This has occupied my thoughts this weekend – mostly because I have to share my thoughts on this with my new colleagues tomorrow.
So thought back to times when I was at my most productive and the qualities of the people I worked with – and weighed that up against my new found self awareness in the post Autistic Spectrum Disorder diagnosis landscape and against the values I now hold.
So I offer these three features of a good research team.
Many years ago, I read a journal article by Tweed comparing Socratic with Confucian learning several years ago. I found it a challenging read and was struck by the concepts within it:
Socrates developed a cooperative argumentative dialogue between individuals, based on asking and answering questions to stimulate critical thinking and to draw out ideas and underlying presumptions
Confucius was a relentless instructor and was anxious that his pupils were not merely to parrot the words of authorities, but to truly understand and be reformed by the knowledge contained in those words. (Tweed, R)
This resonated with earlier Biblical teaching I encountered in my youth from 1 Corinthians 13 v 1-7:
1 If I speak in the tongues of men or of angels, but do not have love, I am only a resounding gong or a clanging cymbal. 2 If I have the gift of prophecy and can fathom all mysteries and all knowledge…….but do not have love, I gain nothing.
4 Love is patient, love is kind.
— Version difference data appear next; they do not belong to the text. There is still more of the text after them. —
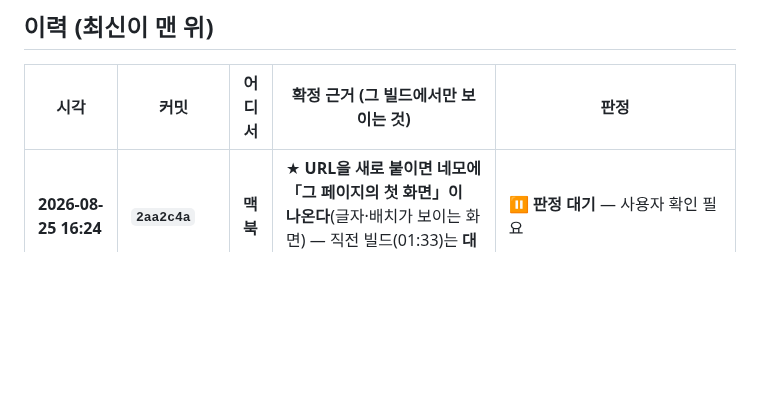
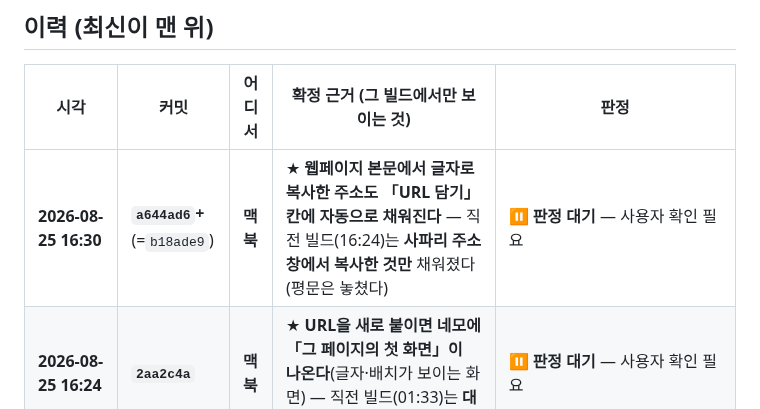
Before and after one commit to eswi/SecondBrain, a Markdown page: docs/install-log.md, the part around the change. Rendered like a GitHub page; blank space fills up the shorter version.

Commit message:
docs(설치): 16:30 빌드 — 평문 주소도 자동 채움 (판정 대기)
Co-Authored-By: Claude Opus 5 (1M context) <noreply@anthropic.com>

```diff
--- a/docs/install-log.md
+++ b/docs/install-log.md
@@ -33,6 +33,7 @@
 
 | 시각 | 커밋 | 어디서 | 확정 근거 (그 빌드에서만 보이는 것) | 판정 |
 |---|---|---|---|---|
+| **2026-08-25 16:30** | **`a644ad6`+**(=`b18ade9`) | **맥북** | ★ **웹페이지 본문에서 글자로 복사한 주소도 「URL 담기」 칸에 자동으로 채워진다** — 직전 빌드(16:24)는 **사파리 주소창에서 복사한 것만** 채워졌다(평문은 놓쳤다) | ⏸ **판정 대기** — 사용자 확인 필요 |
 | **2026-08-25 16:24** | **`2aa2c4a`** | **맥북** | ★ **URL을 새로 붙이면 네모에 「그 페이지의 첫 화면」이 나온다**(글자·배치가 보이는 화면) — 직전 빌드(01:33)는 **대표 그림이나 아이콘**이 나왔다 | ⏸ **판정 대기** — 사용자 확인 필요 |<br>⚠️ **설치가 두 번 실패했다**(14:31·14:34 — `Connection interrupted`). 폰이 잠겨 있으면 이렇게 끊긴다. **빌드는 14:31 것 그대로**이고(실행파일 시각으로 확인) 설치만 늦었다 |
 | **2026-08-25 01:33** | **`31b45b2`+**(=`a5d0c3d`) | **맥북** | ★ **목록의 X가 「빨간 동그라미 안의 검은 X」가 아니라 그냥 빨간 X다** · ★ **확인 화면이 「…기억에서 지웁니다」이고 버튼이 [지우기]다** — 직전 빌드(01:25)는 **「…뗍니다」 / [떼기]**였다 | ✅ **둘 다 통과** — 사용자: *"1 2 확인됨"*(2026-08-25 · 이 세션의 마지막 판정) |
 | **2026-08-25 01:25** | **`e625345`+**(=`836ae9c`) | **맥북** | ★ **목록의 줄마다 오른쪽 끝에 빨간 X가 있다** — 직전 빌드(01:12)에는 **없었다** · 누르면 **「이 URL을 기억에서 뗍니다. 되돌릴 수 없어요.」**가 뜨고 [떼기]를 누르면 그 URL이 사라진다 | ✅ **넷 다 통과** — 사용자: *"1 2 3 4 모두 확인됨"*. ⚠️ **함께 온 요구 둘: 「떼기」→「지우기」 · 빨간 원+검은 X → 그냥 빨간 X** → 다음 줄에서 바꿨다 |<br>⚠️ 첫 설치 시도가 **통로 시간초과로 실패**했다(`App installed` 줄이 없어서 바로 알았다) — 두 번째에 됐다 |
```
It does not envy, it does not boast, it is not proud. 5 It does not dishonour others, it is not self-seeking, it is not easily angered, it keeps no record of wrongs. 6Love does not delight in evil but rejoices with the truth. 7 It always protects, always trusts, always hopes, always perseveres.
A good research team needs to listen to their users; listen lovingly, faithfully, respectfully and with the intent of ‘fallen in love with what exists’. Only then do we earn the right to interrogate the Users thoughts and actions and begin to question them in order to develop hypotheses and insights. Socrates has no place in the User Research Lab, he is very welcome in the subsequent analysis.
The second half of the Corinthians passage is an excellent set of values to base a team ethic on.
Yoga has formed a cornerstone of my recovery from a catastrophic breakdown and years at the mercy of anxiety and depression. Core to that has been learning to regulate my reptilian brain by breathing and the concept that perfection cannot be achieved, but that striving to be better today than yesterday is the best way to improve your impact on the world.
This resonates with the educator in me. For almost 20 years I engaged in reflective praxis, the change from hopeful action to knowing action, based on experience and learning.
A good research team should always be looking for ways to improve, to reflect upon the last research and look for ways to improve and move forwards to more knowing practice. If the team has a ‘loving’ culture, this is much easier to do.
I was fortunate enough to work with Oliver Quinlan at Plymouth University. He introduced me to real intellectual rigour. He pushed me to unwind all my thinking to make sure I understood the Purpose of any action, policy or strategy. In short, always start with the why, not the what.
Time is precious, we have much to learn about many people doing many things.
An effective research team should focus on constructive alignment:
- Define the purpose of the research,
- Identify the data required to perform the analysis
- Gather the data in the most effective way to enable prompt and efficient analysis.
- Provide a superb participant experience to derive the data it needs.
“Starting with the why” is always the best place to begin.